*** MATERIAL SHOWN ***
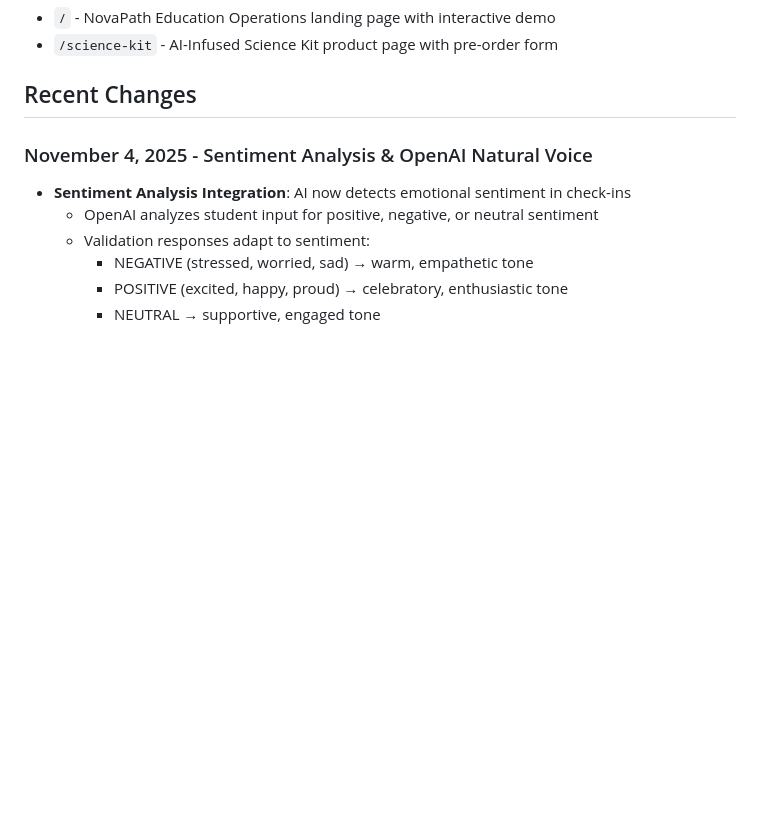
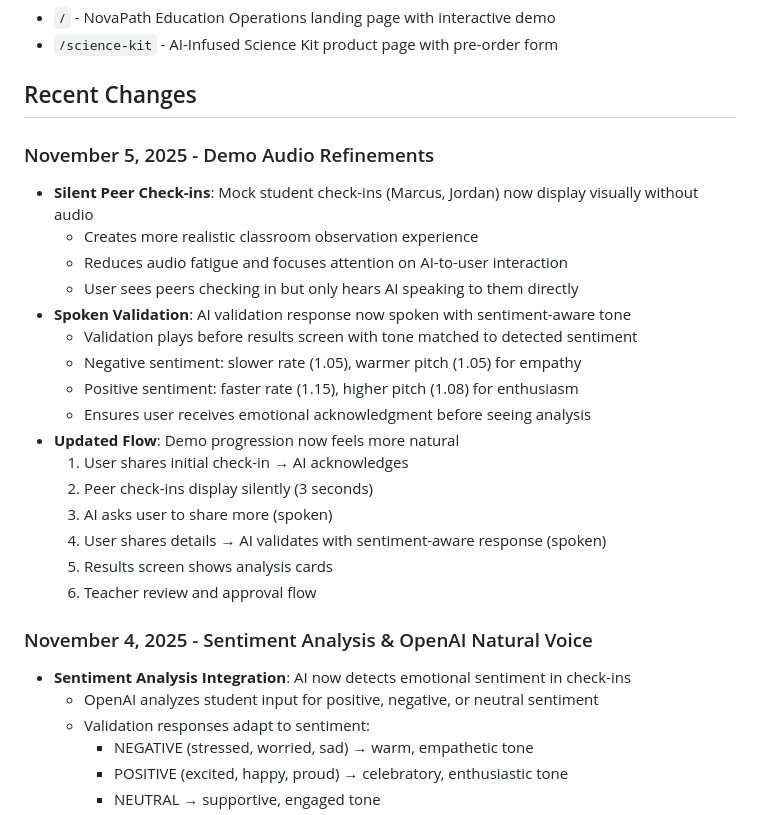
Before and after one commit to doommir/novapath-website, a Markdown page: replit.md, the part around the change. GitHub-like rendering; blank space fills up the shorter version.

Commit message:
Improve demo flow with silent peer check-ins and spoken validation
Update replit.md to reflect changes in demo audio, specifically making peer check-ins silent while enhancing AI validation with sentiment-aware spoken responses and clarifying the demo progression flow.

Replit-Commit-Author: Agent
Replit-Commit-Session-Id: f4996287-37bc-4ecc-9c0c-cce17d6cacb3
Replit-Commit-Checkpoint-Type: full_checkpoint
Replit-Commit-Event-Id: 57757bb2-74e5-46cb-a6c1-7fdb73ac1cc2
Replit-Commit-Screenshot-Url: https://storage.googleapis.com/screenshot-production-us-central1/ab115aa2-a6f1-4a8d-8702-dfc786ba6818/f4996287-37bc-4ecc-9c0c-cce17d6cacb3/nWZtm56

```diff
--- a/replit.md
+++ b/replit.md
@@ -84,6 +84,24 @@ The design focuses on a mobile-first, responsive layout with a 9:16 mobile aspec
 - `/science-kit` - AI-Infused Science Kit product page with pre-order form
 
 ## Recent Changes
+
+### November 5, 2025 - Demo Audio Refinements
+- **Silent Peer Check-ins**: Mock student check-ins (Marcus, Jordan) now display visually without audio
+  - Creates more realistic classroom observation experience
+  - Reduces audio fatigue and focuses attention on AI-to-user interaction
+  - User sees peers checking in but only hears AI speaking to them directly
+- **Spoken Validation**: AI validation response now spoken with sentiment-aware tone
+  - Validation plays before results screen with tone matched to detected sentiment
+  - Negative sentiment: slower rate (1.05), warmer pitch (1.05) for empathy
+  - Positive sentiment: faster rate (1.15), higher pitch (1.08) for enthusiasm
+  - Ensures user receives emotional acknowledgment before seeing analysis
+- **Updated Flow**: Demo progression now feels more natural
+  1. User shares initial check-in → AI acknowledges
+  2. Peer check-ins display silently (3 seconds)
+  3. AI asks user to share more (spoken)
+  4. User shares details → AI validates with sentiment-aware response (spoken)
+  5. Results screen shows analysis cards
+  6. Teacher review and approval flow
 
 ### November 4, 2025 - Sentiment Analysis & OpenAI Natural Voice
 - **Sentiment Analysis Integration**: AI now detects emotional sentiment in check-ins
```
*** End of MATERIAL SHOWN ***
*** MATERIAL SHOWN ***
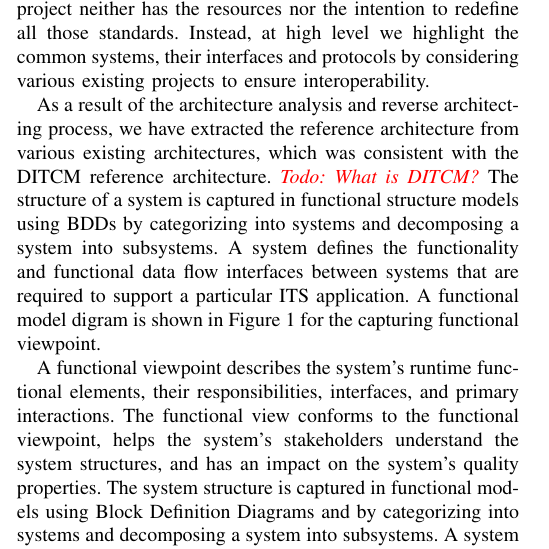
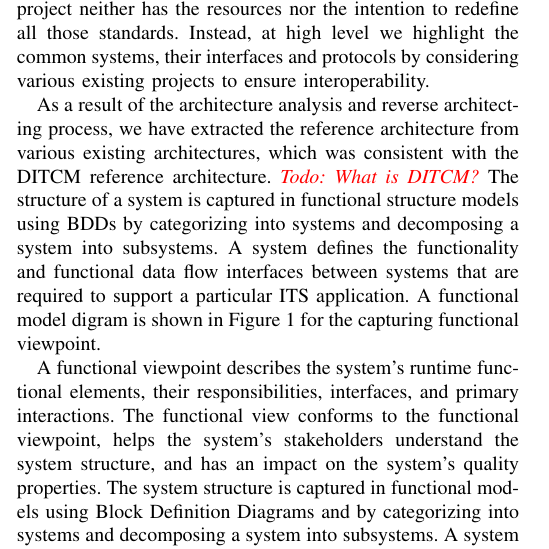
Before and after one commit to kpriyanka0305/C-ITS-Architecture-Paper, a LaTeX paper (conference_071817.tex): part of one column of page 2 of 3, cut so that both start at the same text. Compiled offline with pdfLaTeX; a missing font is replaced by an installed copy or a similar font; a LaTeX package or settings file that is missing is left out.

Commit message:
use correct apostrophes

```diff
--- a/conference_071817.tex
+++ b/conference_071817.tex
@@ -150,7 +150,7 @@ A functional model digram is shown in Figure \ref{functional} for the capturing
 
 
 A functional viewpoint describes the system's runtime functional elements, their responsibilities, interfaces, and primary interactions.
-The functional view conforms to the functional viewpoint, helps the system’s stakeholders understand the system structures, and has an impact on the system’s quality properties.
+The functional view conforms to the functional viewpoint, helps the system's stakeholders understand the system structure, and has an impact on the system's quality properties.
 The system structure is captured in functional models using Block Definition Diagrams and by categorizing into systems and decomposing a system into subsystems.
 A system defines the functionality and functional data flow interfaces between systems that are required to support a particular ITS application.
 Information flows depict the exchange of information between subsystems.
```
*** End of MATERIAL SHOWN ***
__ACTIVITY__
Using the records above, list each line that includes "spoken".

__ANSWER BELOW__
Improve demo flow with silent peer check-ins and spoken validation
Update replit.md to reflect changes in demo audio, specifically making peer check-ins silent while enhancing AI validation with sentiment-aware spoken responses and clarifying the demo progression flow.
+- **Spoken Validation**: AI validation response now spoken with sentiment-aware tone
+  3. AI asks user to share more (spoken)
+  4. User shares details → AI validates with sentiment-aware response (spoken)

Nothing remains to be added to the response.